Search each line below for the word "Simulator" and list those that contain it.
########################################
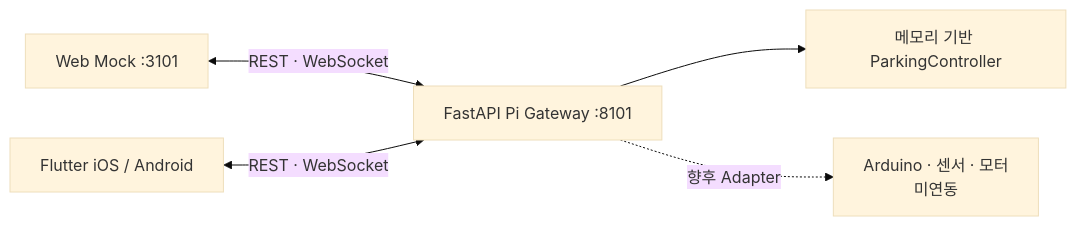
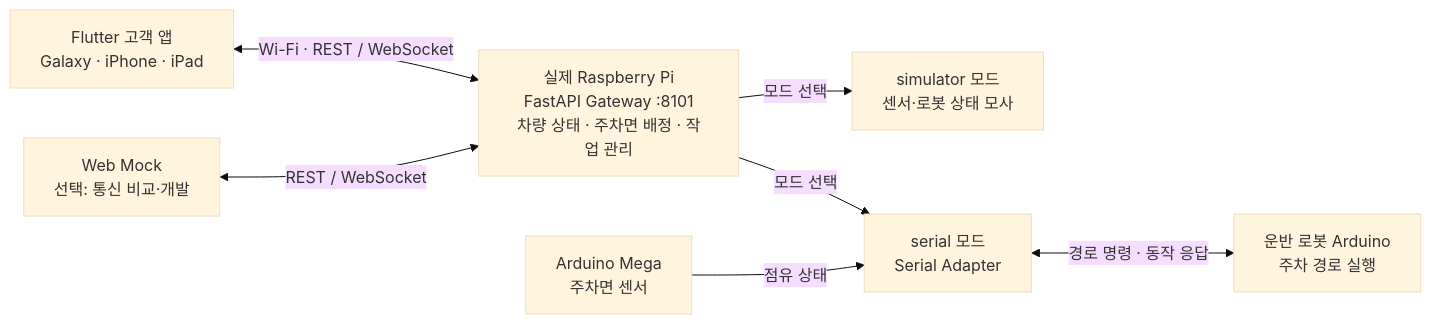
Before and after one commit to zinee-u/snap: the diagram in README.md, drawn with Mermaid (base theme). The commit also changed other lines of this file and 42 other files, not shown here.

First line of the commit message:
feat: align parking maps and refresh mobile branding

````diff
--- a/README.md
+++ b/README.md
@@ -18,13 +68,17 @@
 ```mermaid
 flowchart LR
-    Web[Web Mock :3101]
-    Mobile[Flutter iOS / Android]
-    Gateway[FastAPI Pi Gateway :8101]
-    Simulator[메모리 기반 ParkingController]
-    Hardware[Arduino · 센서 · 모터\n미연동]
+    Mobile["Flutter 고객 앱<br/>Galaxy · iPhone · iPad"]
+    Gateway["실제 Raspberry Pi<br/>FastAPI Gateway :8101<br/>차량 상태 · 주차면 배정 · 작업 관리"]
+    Simulator["simulator 모드<br/>센서·로봇 상태 모사"]
+    Serial["serial 모드<br/>Serial Adapter"]
+    Mega["Arduino Mega<br/>주차면 센서"]
+    Robot["운반 로봇 Arduino<br/>주차 경로 실행"]
+    Web["Web Mock<br/>선택: 통신 비교·개발"]
 
-    Web <-->|REST · WebSocket| Gateway
-    Mobile <-->|REST · WebSocket| Gateway
-    Gateway --> Simulator
-    Gateway -. 향후 Adapter .-> Hardware
+    Mobile <-->|Wi-Fi · REST / WebSocket| Gateway
+    Web <-->|REST / WebSocket| Gateway
+    Gateway -->|모드 선택| Simulator
+    Gateway -->|모드 선택| Serial
+    Mega -->|점유 상태| Serial
+    Serial <-->|경로 명령 · 동작 응답| Robot
 ```
````
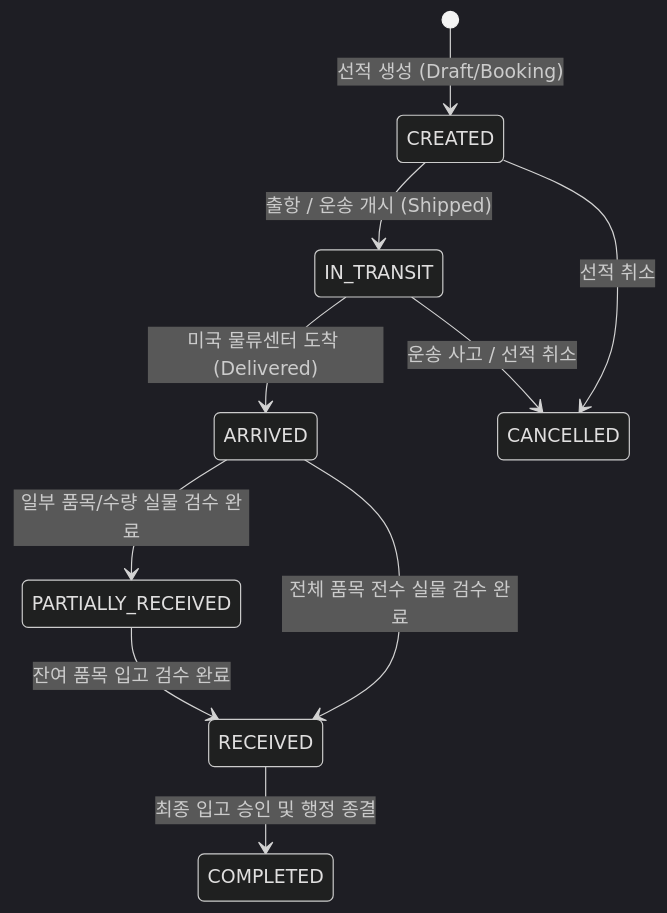
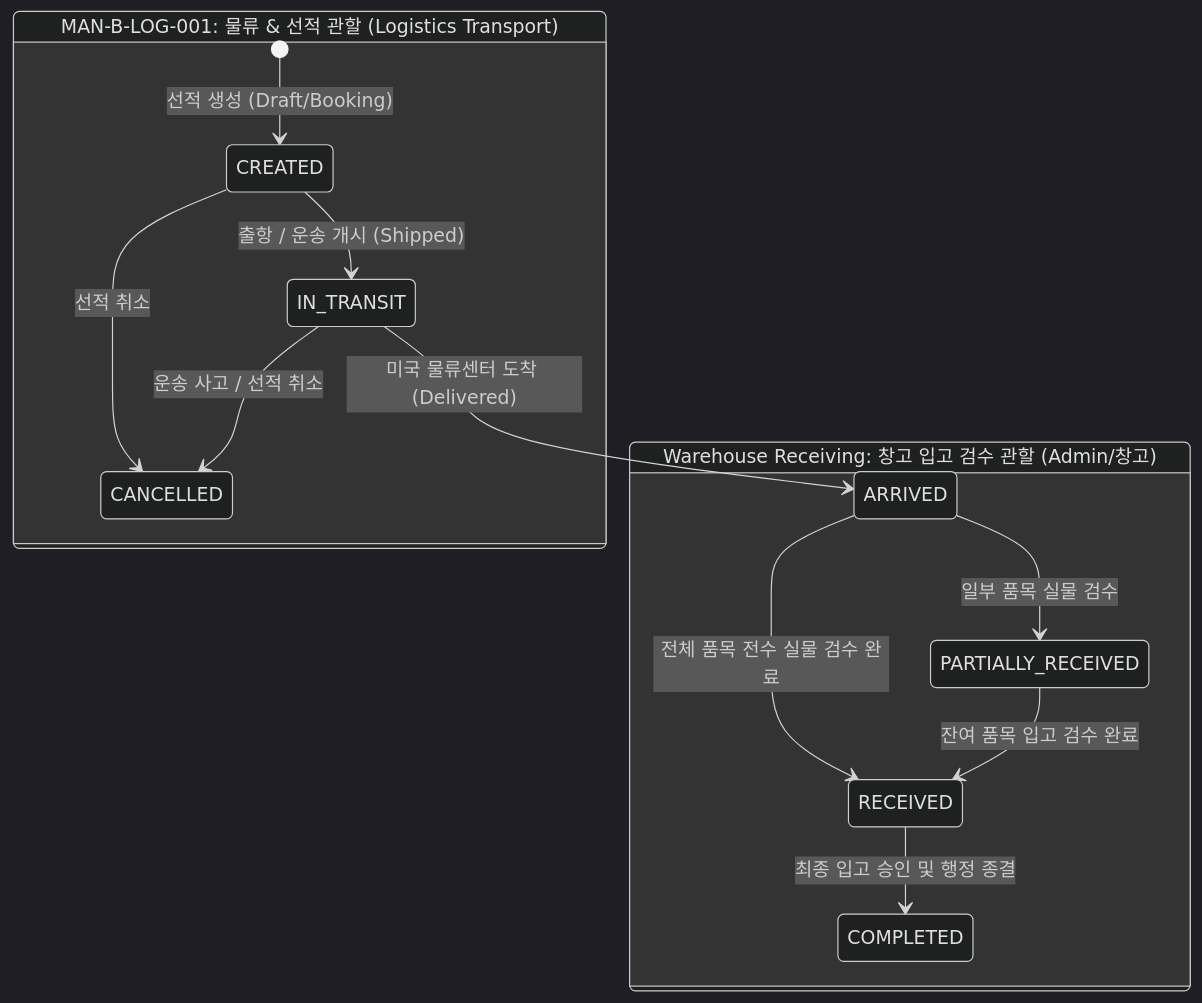
The fifth of 7 diagrams in Manuals/MAN-B-LOG-001_Shipping-Logistics/02_CLAUDE_PACKAGE/03_DIAGRAMS/LOGISTICS_ARCHITECTURE_DIAGRAMS.md (chaehahm-Kr/KBGP-Portal), drawn with Mermaid (dark theme) before and after one commit. The commit also changed 5 other files, not shown here.

Commit message:
docs(manual): MAN-B-LOG-001-PKG-QA-R2 shipping logistics final boundary corrections

````diff
--- a/Manuals/MAN-B-LOG-001_Shipping-Logistics/02_CLAUDE_PACKAGE/03_DIAGRAMS/LOGISTICS_ARCHITECTURE_DIAGRAMS.md
+++ b/Manuals/MAN-B-LOG-001_Shipping-Logistics/02_CLAUDE_PACKAGE/03_DIAGRAMS/LOGISTICS_ARCHITECTURE_DIAGRAMS.md
@@ -148,16 +148,17 @@
 ```mermaid
 stateDiagram-v2
-    [*] --> CREATED : 선적 생성 (Draft/Booking)
-    
-    CREATED --> IN_TRANSIT : 출항 / 운송 개시 (Shipped)
-    IN_TRANSIT --> ARRIVED : 미국 물류센터 도착 (Delivered)
-    
-    ARRIVED --> PARTIALLY_RECEIVED : 일부 품목/수량 실물 검수 완료
-    ARRIVED --> RECEIVED : 전체 품목 전수 실물 검수 완료
-    PARTIALLY_RECEIVED --> RECEIVED : 잔여 품목 입고 검수 완료
-    
-    RECEIVED --> COMPLETED : 최종 입고 승인 및 행정 종결
-    
-    CREATED --> CANCELLED : 선적 취소
-    IN_TRANSIT --> CANCELLED : 운송 사고 / 선적 취소
+    state "MAN-B-LOG-001: 물류 & 선적 관할 (Logistics Transport)" as LOGISTICS {
+        [*] --> CREATED : 선적 생성 (Draft/Booking)
+        CREATED --> IN_TRANSIT : 출항 / 운송 개시 (Shipped)
+        IN_TRANSIT --> ARRIVED : 미국 물류센터 도착 (Delivered)
+        CREATED --> CANCELLED : 선적 취소
+        IN_TRANSIT --> CANCELLED : 운송 사고 / 선적 취소
+    }
+
+    state "Warehouse Receiving: 창고 입고 검수 관할 (Admin/창고)" as WAREHOUSE_RECEIVING {
+        ARRIVED --> PARTIALLY_RECEIVED : 일부 품목 실물 검수
+        ARRIVED --> RECEIVED : 전체 품목 전수 실물 검수 완료
+        PARTIALLY_RECEIVED --> RECEIVED : 잔여 품목 입고 검수 완료
+        RECEIVED --> COMPLETED : 최종 입고 승인 및 행정 종결
+    }
 ```
````
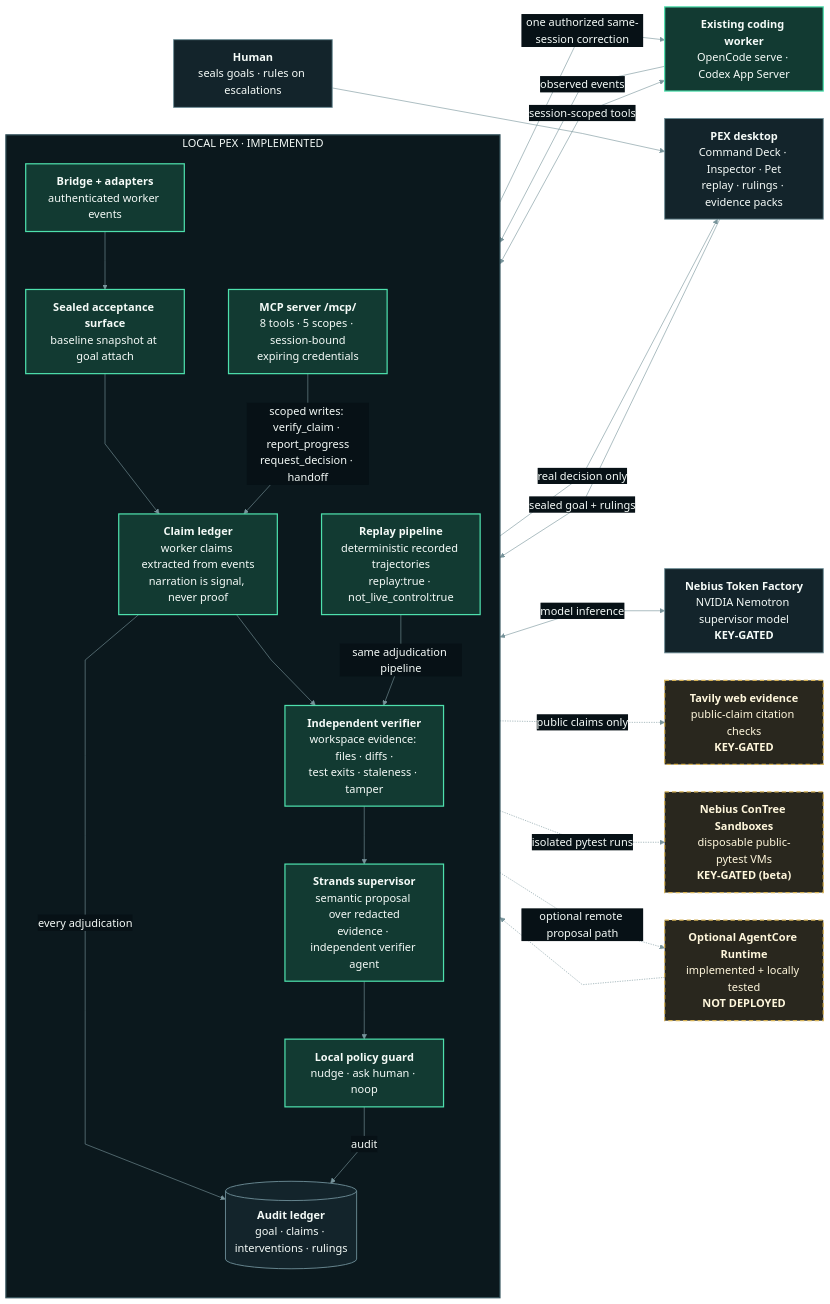
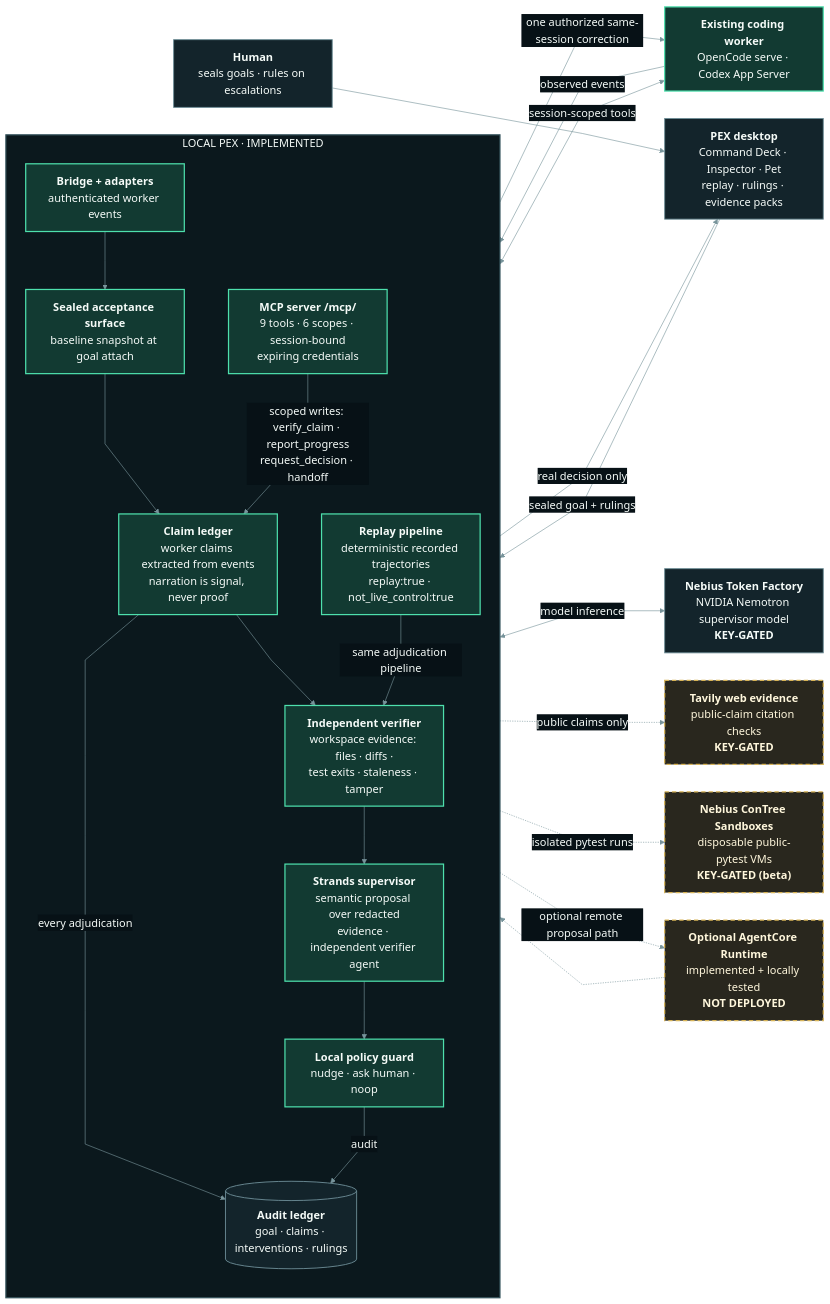
One commit to josepha-mayo/pex changed the diagram in docs/architecture/pex-architecture.mmd. Above: the diagram before and after it, drawn with Mermaid. The commit also changed 17 other files, not shown here.

```diff
--- a/docs/architecture/pex-architecture.mmd
+++ b/docs/architecture/pex-architecture.mmd
@@ -1,48 +1,48 @@
 %%{init: {"theme":"base","themeVariables":{"fontFamily":"Inter, Segoe UI, Arial","fontSize":"18px","primaryTextColor":"#f5fbf8","lineColor":"#78949b","edgeLabelBackground":"#071116","clusterBkg":"#0d1b21","clusterBorder":"#34515a"},"flowchart":{"curve":"linear","nodeSpacing":45,"rankSpacing":70,"htmlLabels":true}}}%%
 flowchart LR
   human["<b>Human</b><br/>seals goals · rules on escalations"]
   ui["<b>PEX desktop</b><br/>Command Deck · Inspector · Pet<br/>replay · rulings · evidence packs"]
   nebius["<b>Nebius Token Factory</b><br/>NVIDIA Nemotron supervisor model<br/><b>KEY-GATED</b>"]
 
   subgraph local["LOCAL PEX · IMPLEMENTED"]
     direction TB
     bridge["<b>Bridge + adapters</b><br/>authenticated worker events"]
     seal["<b>Sealed acceptance surface</b><br/>baseline snapshot at goal attach"]
     claims["<b>Claim ledger</b><br/>worker claims extracted from events<br/>narration is signal, never proof"]
     verifier["<b>Independent verifier</b><br/>workspace evidence: files · diffs ·<br/>test exits · staleness · tamper"]
     supervisor["<b>Strands supervisor</b><br/>semantic proposal over redacted<br/>evidence · independent verifier agent"]
     policy["<b>Local policy guard</b><br/>nudge · ask human · noop"]
     ledger[("<b>Audit ledger</b><br/>goal · claims · interventions · rulings")]
-    mcp["<b>MCP server /mcp/</b><br/>8 tools · 5 scopes · session-bound<br/>expiring credentials"]
+    mcp["<b>MCP server /mcp/</b><br/>9 tools · 6 scopes · session-bound<br/>expiring credentials"]
     replay["<b>Replay pipeline</b><br/>deterministic recorded trajectories<br/>replay:true · not_live_control:true"]
 
     bridge --> seal --> claims --> verifier --> supervisor --> policy
     claims -->|every adjudication| ledger
     policy -->|audit| ledger
     mcp -->|scoped writes: verify_claim · report_progress<br/>request_decision · handoff| claims
     replay -->|same adjudication pipeline| verifier
   end
 
   worker["<b>Existing coding worker</b><br/>OpenCode serve · Codex App Server"]
   agentcore["<b>Optional AgentCore Runtime</b><br/>implemented + locally tested<br/><b>NOT DEPLOYED</b>"]
   contree["<b>Nebius ConTree Sandboxes</b><br/>disposable public-pytest VMs<br/><b>KEY-GATED (beta)</b>"]
   tavily["<b>Tavily web evidence</b><br/>public-claim citation checks<br/><b>KEY-GATED</b>"]
 
   human --> ui -->|sealed goal + rulings| bridge
   worker -->|observed events| bridge
   worker <-->|session-scoped tools| mcp
   policy -->|one authorized same-session correction| worker
   policy -->|real decision only| ui
   supervisor <-->|model inference| nebius
   verifier -.->|public claims only| tavily
   verifier -.->|isolated pytest runs| contree
   bridge -.->|optional remote proposal path| agentcore
   agentcore -.-> supervisor
 
   classDef core fill:#123a32,stroke:#4ee0ad,color:#f5fbf8,stroke-width:2px;
   classDef surface fill:#13242b,stroke:#6d8d96,color:#f5fbf8,stroke-width:1.5px;
   classDef optional fill:#29271e,stroke:#d8b456,color:#fff7dc,stroke-width:2px,stroke-dasharray:7 5;
   class bridge,seal,claims,verifier,supervisor,policy,worker,mcp,replay core;
   class human,ui,nebius,ledger surface;
   class agentcore,contree,tavily optional;
   style local fill:#0b181d,stroke:#35535c,color:#f5fbf8,stroke-width:2px
```
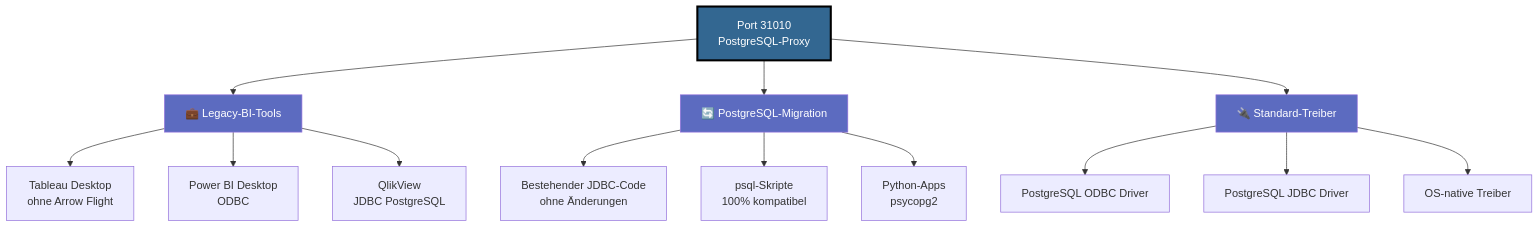
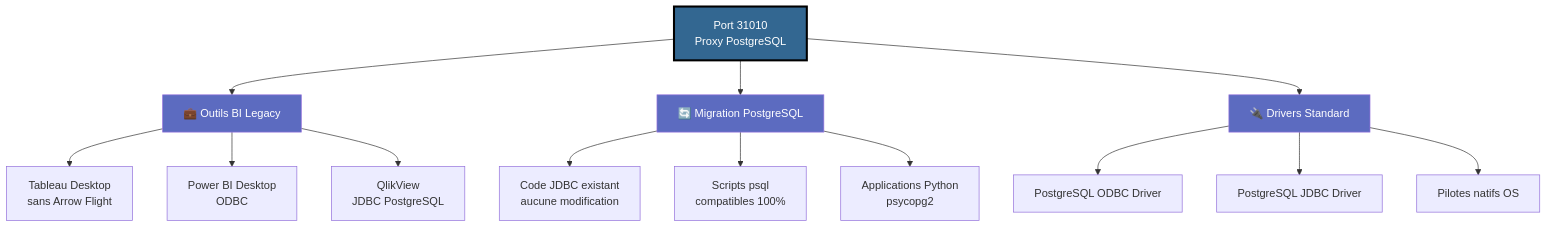
The sixth of 9 diagrams in docs/i18n/de/architecture/dremio-ports-visual.md (Monsau/Talentys-OSS-Data-Platform), drawn with Mermaid before and after one commit. The commit also changed other lines of this file and 485 other files, not shown here.

First line of the commit message:
feat: v1.1.0 - Complete i18n roadmap, AI services, and data platform

````diff
--- a/docs/i18n/de/architecture/dremio-ports-visual.md
+++ b/docs/i18n/de/architecture/dremio-ports-visual.md
@@ -194,25 +194,25 @@
 ```mermaid
 graph TB
-    A[Port 31010<br/>PostgreSQL-Proxy]
+    A[Port 31010<br/>Proxy PostgreSQL]
     
-    A --> B1[💼 Legacy-BI-Tools]
-    A --> B2[🔄 PostgreSQL-Migration]
-    A --> B3[🔌 Standard-Treiber]
+    A --> B1[💼 Outils BI Legacy]
+    A --> B2[🔄 Migration PostgreSQL]
+    A --> B3[🔌 Drivers Standard]
     
-    B1 --> C1[Tableau Desktop<br/>ohne Arrow Flight]
+    B1 --> C1[Tableau Desktop<br/>sans Arrow Flight]
     B1 --> C2[Power BI Desktop<br/>ODBC]
     B1 --> C3[QlikView<br/>JDBC PostgreSQL]
     
-    B2 --> D1[Bestehender JDBC-Code<br/>ohne Änderungen]
-    B2 --> D2[psql-Skripte<br/>100% kompatibel]
-    B2 --> D3[Python-Apps<br/>psycopg2]
+    B2 --> D1[Code JDBC existant<br/>aucune modification]
+    B2 --> D2[Scripts psql<br/>compatibles 100%]
+    B2 --> D3[Applications Python<br/>psycopg2]
     
     B3 --> E1[PostgreSQL ODBC Driver]
     B3 --> E2[PostgreSQL JDBC Driver]
-    B3 --> E3[OS-native Treiber]
+    B3 --> E3[Pilotes natifs OS]
     
     style A fill:#336791,color:#fff,stroke:#000,stroke-width:3px
     style B1 fill:#5C6BC0,color:#fff
     style B2 fill:#5C6BC0,color:#fff
     style B3 fill:#5C6BC0,color:#fff
 ```
````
########################################
◆ TASK OUTPUT ◆
-    Simulator[메모리 기반 ParkingController]
+    Simulator["simulator 모드<br/>센서·로봇 상태 모사"]
-    Gateway --> Simulator
+    Gateway -->|모드 선택| Simulator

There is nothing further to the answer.